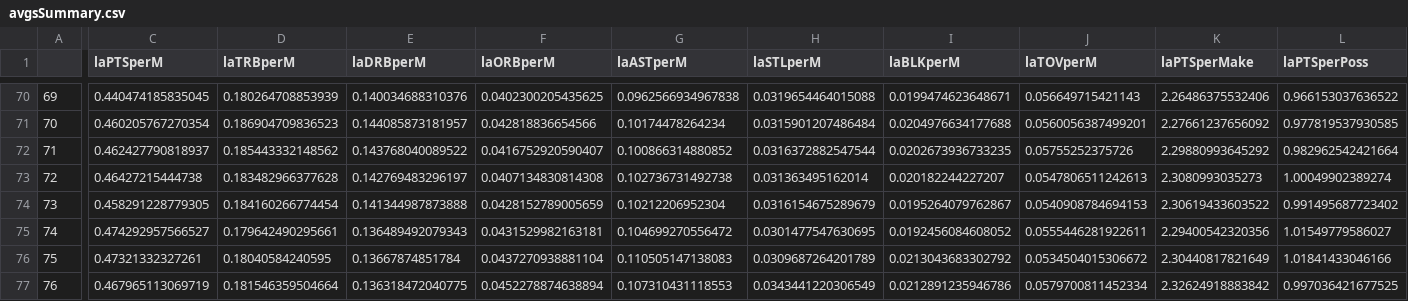
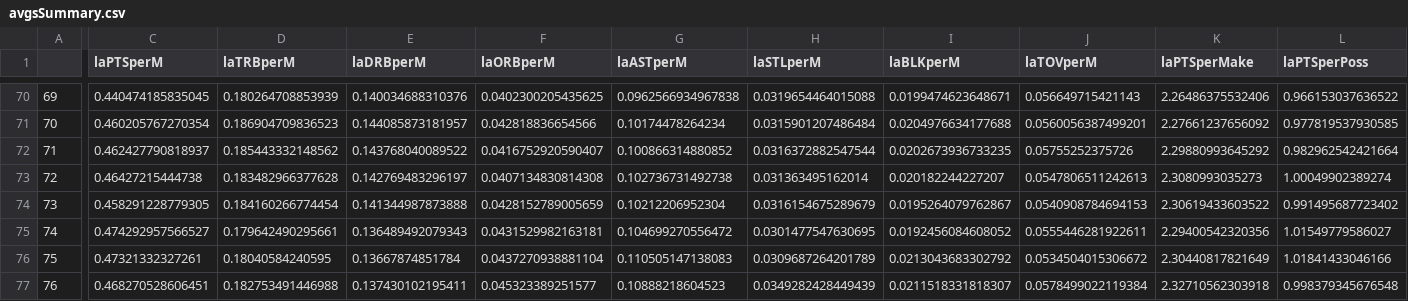
Before and after one commit to tmayhew1/nba-projects, a CSV file: Complete Data/avgsSummary.csv, drawn as a sheet; only a part is shown, gaps mark what is left out; the diff covers the shown part only; the diff names each change by its address in the sheet, - before the commit and + after, or states it on an @@ line.

```diff
--- a/Complete Data/avgsSummary.csv
+++ b/Complete Data/avgsSummary.csv
-C77 (laPTSperM): 0.467965113069719
+C77 (laPTSperM): 0.468270528606451
-D77 (laTRBperM): 0.181546359504664
+D77 (laTRBperM): 0.182753491446988
-E77 (laDRBperM): 0.136318472040775
+E77 (laDRBperM): 0.137430102195411
-F77 (laORBperM): 0.0452278874638894
+F77 (laORBperM): 0.045323389251577
-G77 (laASTperM): 0.107310431118553
+G77 (laASTperM): 0.10888218604523
-H77 (laSTLperM): 0.0343441220306549
+H77 (laSTLperM): 0.0349282428449439
-I77 (laBLKperM): 0.0212891235946786
+I77 (laBLKperM): 0.0211518331818307
-J77 (laTOVperM): 0.0579700811452334
+J77 (laTOVperM): 0.0578499022119384
-K77 (laPTSperMake): 2.32624918883842
+K77 (laPTSperMake): 2.32710562303918
-L77 (laPTSperPoss): 0.997036421677525
+L77 (laPTSperPoss): 0.998379345676548
```
Also changed, not shown: 5 edited cells elsewhere in this file, Complete Data/menu_options.csv, Totals/2024.csv, 38 other files.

☆ ☆ ☆ ☆

What you need to do:
Could you set down every record above exactly as written, leaving out the pictures?

Result of the task:
Before and after one commit to tmayhew1/nba-projects, a CSV file: Complete Data/avgsSummary.csv, drawn as a sheet; only a part is shown, gaps mark what is left out; the diff covers the shown part only; the diff names each change by its address in the sheet, - before the commit and + after, or states it on an @@ line.

```diff
--- a/Complete Data/avgsSummary.csv
+++ b/Complete Data/avgsSummary.csv
-C77 (laPTSperM): 0.467965113069719
+C77 (laPTSperM): 0.468270528606451
-D77 (laTRBperM): 0.181546359504664
+D77 (laTRBperM): 0.182753491446988
-E77 (laDRBperM): 0.136318472040775
+E77 (laDRBperM): 0.137430102195411
-F77 (laORBperM): 0.0452278874638894
+F77 (laORBperM): 0.045323389251577
-G77 (laASTperM): 0.107310431118553
+G77 (laASTperM): 0.10888218604523
-H77 (laSTLperM): 0.0343441220306549
+H77 (laSTLperM): 0.0349282428449439
-I77 (laBLKperM): 0.0212891235946786
+I77 (laBLKperM): 0.0211518331818307
-J77 (laTOVperM): 0.0579700811452334
+J77 (laTOVperM): 0.0578499022119384
-K77 (laPTSperMake): 2.32624918883842
+K77 (laPTSperMake): 2.32710562303918
-L77 (laPTSperPoss): 0.997036421677525
+L77 (laPTSperPoss): 0.998379345676548
```
Also changed, not shown: 5 edited cells elsewhere in this file, Complete Data/menu_options.csv, Totals/2024.csv, 38 other files.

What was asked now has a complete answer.